> **Instructions to follow**: Quote all of the data exactly as given. Skip every picture it contains.

Record excerpts below:

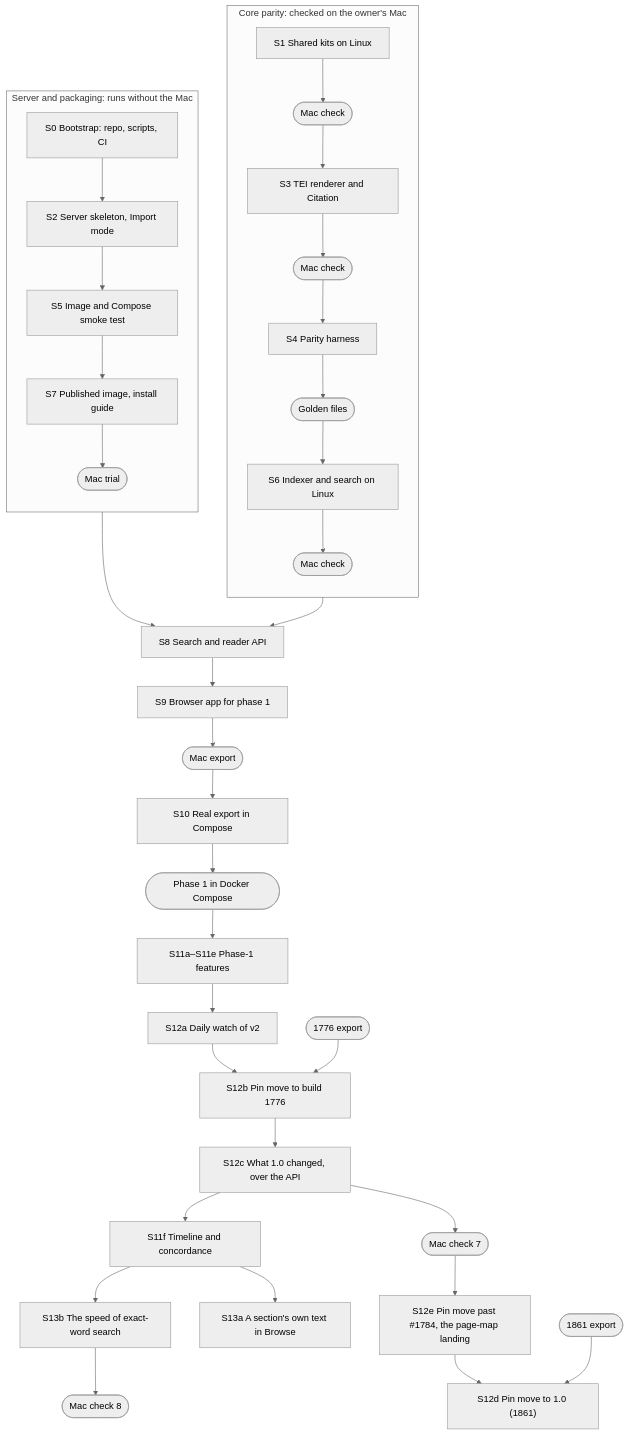
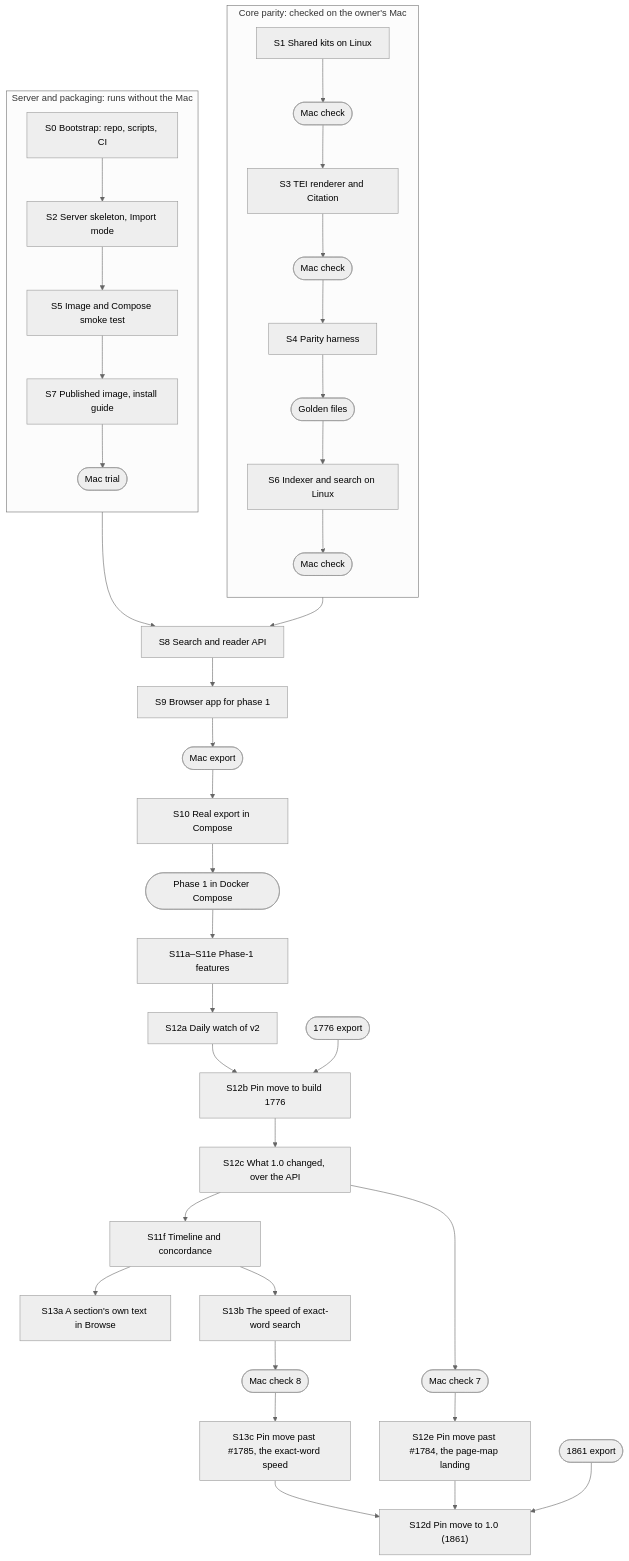
The diagram in docs/PLAN.md (joshbotts/FRUS-Explorer-Web-App), drawn with Mermaid (neutral theme) before and after one commit. The commit also changed other lines of this file and 6 other files, not shown here.

First line of the commit message:
S13c's records: the exact-word queries through the API at the new pin, the plan and its shared copy, SPEC, the install guide, COORDINATION, the prep note, the README's Status and the log

````diff
--- a/docs/PLAN.md
+++ b/docs/PLAN.md
@@ -121,21 +121,22 @@
 ```mermaid
 flowchart TB
   subgraph core["Core parity: checked on the owner's Mac"]
     direction TB
     S1["S1 Shared kits on Linux"] --> G1(["Mac check"]) --> S3["S3 TEI renderer and Citation"] --> G2(["Mac check"]) --> S4["S4 Parity harness"] --> G3(["Golden files"]) --> S6["S6 Indexer and search on Linux"] --> G4(["Mac check"])
   end
   subgraph server["Server and packaging: runs without the Mac"]
     direction TB
     S0["S0 Bootstrap: repo, scripts, CI"] --> S2["S2 Server skeleton, Import mode"] --> S5["S5 Image and Compose smoke test"] --> S7["S7 Published image, install guide"] --> G5(["Mac trial"])
   end
   G4 --> S8["S8 Search and reader API"]
   G5 --> S8
   S8 --> S9["S9 Browser app for phase 1"] --> G6(["Mac export"]) --> S10["S10 Real export in Compose"] --> M(["Phase 1 in Docker Compose"])
   M --> S11["S11a–S11e Phase-1 features"] --> S12a["S12a Daily watch of v2"] --> S12b["S12b Pin move to build 1776"] --> S12c["S12c What 1.0 changed, over the API"] --> S11f["S11f Timeline and concordance"]
   G7(["1776 export"]) --> S12b
   S12c --> G9(["Mac check 7"]) --> S12e["S12e Pin move past #1784, the page-map landing"]
   S12e --> S12d["S12d Pin move to 1.0 (1861)"]
   S11f --> S13a["S13a A section's own text in Browse"]
   S11f --> S13b["S13b The speed of exact-word search"] --> G10(["Mac check 8"])
+  G10 --> S13c["S13c Pin move past #1785, the exact-word speed"] --> S12d
   G8(["1861 export"]) --> S12d
 ```
````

End of Record excerpts.

> **Result of this exercise**:
The diagram in docs/PLAN.md (joshbotts/FRUS-Explorer-Web-App), drawn with Mermaid (neutral theme) before and after one commit. The commit also changed other lines of this file and 6 other files, not shown here.

First line of the commit message:
S13c's records: the exact-word queries through the API at the new pin, the plan and its shared copy, SPEC, the install guide, COORDINATION, the prep note, the README's Status and the log

````diff
--- a/docs/PLAN.md
+++ b/docs/PLAN.md
@@ -121,21 +121,22 @@
 ```mermaid
 flowchart TB
   subgraph core["Core parity: checked on the owner's Mac"]
     direction TB
     S1["S1 Shared kits on Linux"] --> G1(["Mac check"]) --> S3["S3 TEI renderer and Citation"] --> G2(["Mac check"]) --> S4["S4 Parity harness"] --> G3(["Golden files"]) --> S6["S6 Indexer and search on Linux"] --> G4(["Mac check"])
   end
   subgraph server["Server and packaging: runs without the Mac"]
     direction TB
     S0["S0 Bootstrap: repo, scripts, CI"] --> S2["S2 Server skeleton, Import mode"] --> S5["S5 Image and Compose smoke test"] --> S7["S7 Published image, install guide"] --> G5(["Mac trial"])
   end
   G4 --> S8["S8 Search and reader API"]
   G5 --> S8
   S8 --> S9["S9 Browser app for phase 1"] --> G6(["Mac export"]) --> S10["S10 Real export in Compose"] --> M(["Phase 1 in Docker Compose"])
   M --> S11["S11a–S11e Phase-1 features"] --> S12a["S12a Daily watch of v2"] --> S12b["S12b Pin move to build 1776"] --> S12c["S12c What 1.0 changed, over the API"] --> S11f["S11f Timeline and concordance"]
   G7(["1776 export"]) --> S12b
   S12c --> G9(["Mac check 7"]) --> S12e["S12e Pin move past #1784, the page-map landing"]
   S12e --> S12d["S12d Pin move to 1.0 (1861)"]
   S11f --> S13a["S13a A section's own text in Browse"]
   S11f --> S13b["S13b The speed of exact-word search"] --> G10(["Mac check 8"])
+  G10 --> S13c["S13c Pin move past #1785, the exact-word speed"] --> S12d
   G8(["1861 export"]) --> S12d
 ```
````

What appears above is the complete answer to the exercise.